#### SUPPLIED INFORMATION:

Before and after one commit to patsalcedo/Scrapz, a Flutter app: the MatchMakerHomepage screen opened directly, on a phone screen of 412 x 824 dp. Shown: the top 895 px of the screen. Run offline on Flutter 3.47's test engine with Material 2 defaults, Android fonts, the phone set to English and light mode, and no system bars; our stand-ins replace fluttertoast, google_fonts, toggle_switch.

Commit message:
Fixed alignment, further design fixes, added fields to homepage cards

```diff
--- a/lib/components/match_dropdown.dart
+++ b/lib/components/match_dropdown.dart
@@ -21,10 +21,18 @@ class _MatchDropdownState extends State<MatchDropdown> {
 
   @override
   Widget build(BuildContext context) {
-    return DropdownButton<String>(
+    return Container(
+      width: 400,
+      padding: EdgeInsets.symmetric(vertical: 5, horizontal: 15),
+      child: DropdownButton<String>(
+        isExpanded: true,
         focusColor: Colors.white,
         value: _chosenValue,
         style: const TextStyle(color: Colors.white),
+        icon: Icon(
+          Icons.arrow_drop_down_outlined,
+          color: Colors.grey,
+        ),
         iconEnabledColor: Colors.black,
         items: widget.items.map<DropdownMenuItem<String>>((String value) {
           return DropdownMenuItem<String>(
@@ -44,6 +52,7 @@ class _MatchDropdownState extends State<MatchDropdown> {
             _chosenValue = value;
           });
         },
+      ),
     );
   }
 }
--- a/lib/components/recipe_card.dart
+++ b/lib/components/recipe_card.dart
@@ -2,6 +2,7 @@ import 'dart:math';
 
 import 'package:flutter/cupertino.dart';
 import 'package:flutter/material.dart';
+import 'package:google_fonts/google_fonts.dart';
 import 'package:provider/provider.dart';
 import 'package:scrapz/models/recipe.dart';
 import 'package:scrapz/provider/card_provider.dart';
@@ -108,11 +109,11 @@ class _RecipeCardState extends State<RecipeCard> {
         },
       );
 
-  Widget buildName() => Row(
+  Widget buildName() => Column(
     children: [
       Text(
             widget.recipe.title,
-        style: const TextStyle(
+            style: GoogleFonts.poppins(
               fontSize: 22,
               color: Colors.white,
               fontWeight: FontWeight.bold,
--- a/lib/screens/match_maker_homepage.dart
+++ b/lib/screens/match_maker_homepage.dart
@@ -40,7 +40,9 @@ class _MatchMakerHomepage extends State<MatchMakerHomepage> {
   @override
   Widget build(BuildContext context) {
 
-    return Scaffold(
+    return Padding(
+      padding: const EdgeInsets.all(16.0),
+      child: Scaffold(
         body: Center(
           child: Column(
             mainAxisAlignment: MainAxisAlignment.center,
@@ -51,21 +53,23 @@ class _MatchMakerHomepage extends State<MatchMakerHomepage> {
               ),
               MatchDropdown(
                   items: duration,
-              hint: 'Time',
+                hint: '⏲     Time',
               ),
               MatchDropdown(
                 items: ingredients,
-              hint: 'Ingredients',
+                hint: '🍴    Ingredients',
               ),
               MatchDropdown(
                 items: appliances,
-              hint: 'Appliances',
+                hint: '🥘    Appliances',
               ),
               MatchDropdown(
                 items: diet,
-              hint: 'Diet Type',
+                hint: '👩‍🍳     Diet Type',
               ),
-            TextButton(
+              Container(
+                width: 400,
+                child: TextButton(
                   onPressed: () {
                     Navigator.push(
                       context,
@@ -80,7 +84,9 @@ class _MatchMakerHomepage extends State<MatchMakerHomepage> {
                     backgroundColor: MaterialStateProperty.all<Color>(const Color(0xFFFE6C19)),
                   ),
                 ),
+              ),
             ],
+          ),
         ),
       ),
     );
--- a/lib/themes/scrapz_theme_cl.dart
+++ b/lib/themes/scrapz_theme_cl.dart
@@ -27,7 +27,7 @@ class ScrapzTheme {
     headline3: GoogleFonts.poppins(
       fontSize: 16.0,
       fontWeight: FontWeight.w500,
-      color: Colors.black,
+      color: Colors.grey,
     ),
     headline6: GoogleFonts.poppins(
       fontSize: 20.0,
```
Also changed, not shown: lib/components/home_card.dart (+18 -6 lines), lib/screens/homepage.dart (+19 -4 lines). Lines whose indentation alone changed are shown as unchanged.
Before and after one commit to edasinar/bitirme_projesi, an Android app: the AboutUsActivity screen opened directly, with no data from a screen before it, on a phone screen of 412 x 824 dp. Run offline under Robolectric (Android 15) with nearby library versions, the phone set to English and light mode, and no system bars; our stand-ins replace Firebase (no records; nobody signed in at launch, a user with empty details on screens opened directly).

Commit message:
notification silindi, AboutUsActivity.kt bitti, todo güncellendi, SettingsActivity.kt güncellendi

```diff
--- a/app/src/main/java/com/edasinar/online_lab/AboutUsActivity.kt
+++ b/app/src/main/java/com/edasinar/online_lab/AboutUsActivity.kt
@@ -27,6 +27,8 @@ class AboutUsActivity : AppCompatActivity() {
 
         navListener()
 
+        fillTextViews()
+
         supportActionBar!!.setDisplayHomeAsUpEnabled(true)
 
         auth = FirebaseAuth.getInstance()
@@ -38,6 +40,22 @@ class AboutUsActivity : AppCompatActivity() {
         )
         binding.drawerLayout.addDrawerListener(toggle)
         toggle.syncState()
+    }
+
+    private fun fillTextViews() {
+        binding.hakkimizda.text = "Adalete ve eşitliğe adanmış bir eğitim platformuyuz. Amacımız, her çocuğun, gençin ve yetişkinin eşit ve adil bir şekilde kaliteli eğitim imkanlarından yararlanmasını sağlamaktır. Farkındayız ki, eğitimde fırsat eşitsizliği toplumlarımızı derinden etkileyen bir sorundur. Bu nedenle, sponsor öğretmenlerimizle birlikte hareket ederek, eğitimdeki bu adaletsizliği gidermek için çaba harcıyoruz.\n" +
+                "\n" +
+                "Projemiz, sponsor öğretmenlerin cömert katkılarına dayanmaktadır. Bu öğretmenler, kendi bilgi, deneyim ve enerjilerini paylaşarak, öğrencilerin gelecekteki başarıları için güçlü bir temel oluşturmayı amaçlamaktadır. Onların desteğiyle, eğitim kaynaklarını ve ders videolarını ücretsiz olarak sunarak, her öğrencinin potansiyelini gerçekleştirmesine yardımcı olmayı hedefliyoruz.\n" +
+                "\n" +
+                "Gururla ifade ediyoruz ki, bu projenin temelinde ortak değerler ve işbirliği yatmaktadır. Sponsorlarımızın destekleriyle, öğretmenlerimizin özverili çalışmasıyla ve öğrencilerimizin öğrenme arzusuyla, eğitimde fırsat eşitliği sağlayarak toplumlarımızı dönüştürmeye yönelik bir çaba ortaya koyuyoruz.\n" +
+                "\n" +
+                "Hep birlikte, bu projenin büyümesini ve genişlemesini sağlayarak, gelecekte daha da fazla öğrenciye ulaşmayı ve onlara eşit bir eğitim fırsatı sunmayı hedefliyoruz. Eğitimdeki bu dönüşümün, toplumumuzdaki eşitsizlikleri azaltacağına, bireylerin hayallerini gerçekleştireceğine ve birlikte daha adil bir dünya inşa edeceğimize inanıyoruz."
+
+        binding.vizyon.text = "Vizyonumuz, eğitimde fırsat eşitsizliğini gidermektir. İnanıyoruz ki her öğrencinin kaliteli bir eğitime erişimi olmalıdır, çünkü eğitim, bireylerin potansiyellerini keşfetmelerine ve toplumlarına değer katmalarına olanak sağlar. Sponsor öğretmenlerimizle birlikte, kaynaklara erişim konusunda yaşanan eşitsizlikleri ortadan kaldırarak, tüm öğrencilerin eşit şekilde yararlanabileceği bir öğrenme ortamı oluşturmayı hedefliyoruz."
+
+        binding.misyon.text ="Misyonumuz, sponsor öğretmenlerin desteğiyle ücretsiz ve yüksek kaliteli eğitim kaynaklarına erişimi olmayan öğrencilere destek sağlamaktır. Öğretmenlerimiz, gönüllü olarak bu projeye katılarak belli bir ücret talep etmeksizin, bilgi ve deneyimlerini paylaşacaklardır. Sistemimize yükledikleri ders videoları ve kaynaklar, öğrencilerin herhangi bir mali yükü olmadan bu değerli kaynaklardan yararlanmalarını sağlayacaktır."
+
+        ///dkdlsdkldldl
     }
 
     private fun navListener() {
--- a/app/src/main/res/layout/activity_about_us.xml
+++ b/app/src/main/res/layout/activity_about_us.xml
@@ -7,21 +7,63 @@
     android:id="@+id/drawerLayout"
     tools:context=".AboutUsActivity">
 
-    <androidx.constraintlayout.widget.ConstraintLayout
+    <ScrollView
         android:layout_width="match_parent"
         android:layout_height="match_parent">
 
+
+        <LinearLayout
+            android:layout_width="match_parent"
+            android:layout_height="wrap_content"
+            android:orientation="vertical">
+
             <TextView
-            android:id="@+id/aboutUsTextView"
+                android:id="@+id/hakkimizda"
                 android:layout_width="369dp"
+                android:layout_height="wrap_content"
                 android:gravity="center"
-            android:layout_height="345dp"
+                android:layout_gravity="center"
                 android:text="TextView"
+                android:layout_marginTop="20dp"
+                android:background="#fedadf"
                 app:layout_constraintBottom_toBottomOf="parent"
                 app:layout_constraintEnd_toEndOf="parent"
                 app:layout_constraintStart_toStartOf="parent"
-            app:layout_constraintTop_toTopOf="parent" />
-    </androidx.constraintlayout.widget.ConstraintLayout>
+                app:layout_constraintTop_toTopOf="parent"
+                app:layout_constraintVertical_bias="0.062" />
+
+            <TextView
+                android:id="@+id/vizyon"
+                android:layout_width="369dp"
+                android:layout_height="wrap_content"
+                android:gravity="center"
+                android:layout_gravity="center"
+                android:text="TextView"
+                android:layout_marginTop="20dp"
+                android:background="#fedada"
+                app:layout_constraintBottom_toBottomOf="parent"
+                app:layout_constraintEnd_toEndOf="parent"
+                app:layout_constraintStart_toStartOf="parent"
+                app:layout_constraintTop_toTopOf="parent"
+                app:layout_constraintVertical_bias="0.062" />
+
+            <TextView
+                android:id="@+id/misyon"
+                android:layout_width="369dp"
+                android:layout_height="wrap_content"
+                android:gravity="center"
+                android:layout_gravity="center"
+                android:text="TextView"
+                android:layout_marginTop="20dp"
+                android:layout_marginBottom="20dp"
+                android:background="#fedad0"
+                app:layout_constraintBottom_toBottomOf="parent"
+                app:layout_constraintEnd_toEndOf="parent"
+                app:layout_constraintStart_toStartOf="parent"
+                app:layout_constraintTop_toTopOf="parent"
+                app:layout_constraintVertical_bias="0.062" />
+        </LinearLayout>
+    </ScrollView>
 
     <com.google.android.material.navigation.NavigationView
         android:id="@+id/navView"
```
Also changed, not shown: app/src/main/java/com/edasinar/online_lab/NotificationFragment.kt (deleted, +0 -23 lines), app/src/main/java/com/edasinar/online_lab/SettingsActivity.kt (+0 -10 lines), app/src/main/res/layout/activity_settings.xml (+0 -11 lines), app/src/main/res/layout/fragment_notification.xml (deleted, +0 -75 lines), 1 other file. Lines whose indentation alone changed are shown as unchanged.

#### TASK DESCRIPTION:
If a line in the records above contains the string "fontSize", copy that line out.

#### EXERCISE SOLUTION:
               fontSize: 22,
       fontSize: 16.0,
       fontSize: 20.0,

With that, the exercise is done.